(Stored records)
════

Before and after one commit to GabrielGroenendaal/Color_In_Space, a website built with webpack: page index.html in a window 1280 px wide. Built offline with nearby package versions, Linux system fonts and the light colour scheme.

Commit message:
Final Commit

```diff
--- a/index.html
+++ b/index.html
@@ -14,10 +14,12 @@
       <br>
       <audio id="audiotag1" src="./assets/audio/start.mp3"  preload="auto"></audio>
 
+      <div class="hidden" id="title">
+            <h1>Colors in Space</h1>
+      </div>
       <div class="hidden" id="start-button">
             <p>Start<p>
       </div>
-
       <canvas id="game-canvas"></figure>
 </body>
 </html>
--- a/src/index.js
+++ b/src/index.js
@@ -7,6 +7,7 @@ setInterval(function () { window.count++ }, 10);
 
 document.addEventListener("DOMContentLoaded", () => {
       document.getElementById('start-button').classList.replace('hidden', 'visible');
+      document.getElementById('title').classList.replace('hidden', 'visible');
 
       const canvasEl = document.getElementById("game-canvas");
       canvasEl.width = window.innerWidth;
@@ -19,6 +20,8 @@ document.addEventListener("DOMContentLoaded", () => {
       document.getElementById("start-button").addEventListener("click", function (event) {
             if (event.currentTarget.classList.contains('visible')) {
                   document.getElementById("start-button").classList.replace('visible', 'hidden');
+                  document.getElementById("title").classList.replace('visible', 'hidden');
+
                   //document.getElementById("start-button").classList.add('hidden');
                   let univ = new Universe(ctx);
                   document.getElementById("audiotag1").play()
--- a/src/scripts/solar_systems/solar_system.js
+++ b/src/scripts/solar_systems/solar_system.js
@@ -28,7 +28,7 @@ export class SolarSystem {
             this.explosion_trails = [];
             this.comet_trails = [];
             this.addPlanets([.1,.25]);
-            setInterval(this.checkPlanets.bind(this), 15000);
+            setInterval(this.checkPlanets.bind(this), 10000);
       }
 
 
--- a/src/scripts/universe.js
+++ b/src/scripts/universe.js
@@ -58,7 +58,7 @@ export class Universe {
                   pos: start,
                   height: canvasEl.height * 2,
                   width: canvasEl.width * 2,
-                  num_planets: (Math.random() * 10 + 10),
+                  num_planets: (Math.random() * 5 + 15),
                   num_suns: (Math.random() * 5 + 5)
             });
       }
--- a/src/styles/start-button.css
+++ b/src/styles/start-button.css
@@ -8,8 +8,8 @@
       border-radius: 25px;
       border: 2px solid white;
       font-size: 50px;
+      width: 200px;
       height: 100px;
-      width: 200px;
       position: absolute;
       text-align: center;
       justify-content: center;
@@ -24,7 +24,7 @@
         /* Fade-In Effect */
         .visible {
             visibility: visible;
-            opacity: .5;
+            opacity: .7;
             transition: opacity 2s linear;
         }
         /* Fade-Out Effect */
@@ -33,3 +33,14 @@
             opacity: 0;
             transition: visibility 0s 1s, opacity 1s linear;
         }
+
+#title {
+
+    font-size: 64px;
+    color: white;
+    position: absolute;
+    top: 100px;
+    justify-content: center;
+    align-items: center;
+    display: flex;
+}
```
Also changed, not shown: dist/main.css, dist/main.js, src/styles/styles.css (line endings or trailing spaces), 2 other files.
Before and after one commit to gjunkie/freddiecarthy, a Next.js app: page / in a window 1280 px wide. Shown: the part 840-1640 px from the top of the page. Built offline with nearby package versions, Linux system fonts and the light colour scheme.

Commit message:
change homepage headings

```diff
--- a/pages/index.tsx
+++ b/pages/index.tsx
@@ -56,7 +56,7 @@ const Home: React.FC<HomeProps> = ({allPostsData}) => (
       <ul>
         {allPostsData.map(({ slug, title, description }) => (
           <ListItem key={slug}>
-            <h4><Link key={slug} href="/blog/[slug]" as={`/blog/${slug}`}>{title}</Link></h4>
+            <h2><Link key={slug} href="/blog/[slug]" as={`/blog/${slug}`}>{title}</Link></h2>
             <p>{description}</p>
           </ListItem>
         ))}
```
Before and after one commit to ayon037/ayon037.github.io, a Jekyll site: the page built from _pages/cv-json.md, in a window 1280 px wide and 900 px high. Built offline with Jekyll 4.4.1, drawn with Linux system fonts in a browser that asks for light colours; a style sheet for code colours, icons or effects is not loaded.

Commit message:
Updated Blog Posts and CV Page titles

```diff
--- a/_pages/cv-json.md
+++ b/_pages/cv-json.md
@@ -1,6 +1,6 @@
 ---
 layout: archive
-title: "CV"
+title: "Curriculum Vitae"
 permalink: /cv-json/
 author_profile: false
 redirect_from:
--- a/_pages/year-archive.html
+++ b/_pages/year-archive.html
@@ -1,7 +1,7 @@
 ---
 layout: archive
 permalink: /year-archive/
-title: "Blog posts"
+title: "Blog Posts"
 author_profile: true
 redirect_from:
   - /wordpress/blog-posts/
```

════

# Task instructions
Find the word "addEventListener" in the data and show each line that holds it.

# Answer section
 document.addEventListener("DOMContentLoaded", () => {
@@ -19,6 +20,8 @@ document.addEventListener("DOMContentLoaded", () => {
       document.getElementById("start-button").addEventListener("click", function (event) {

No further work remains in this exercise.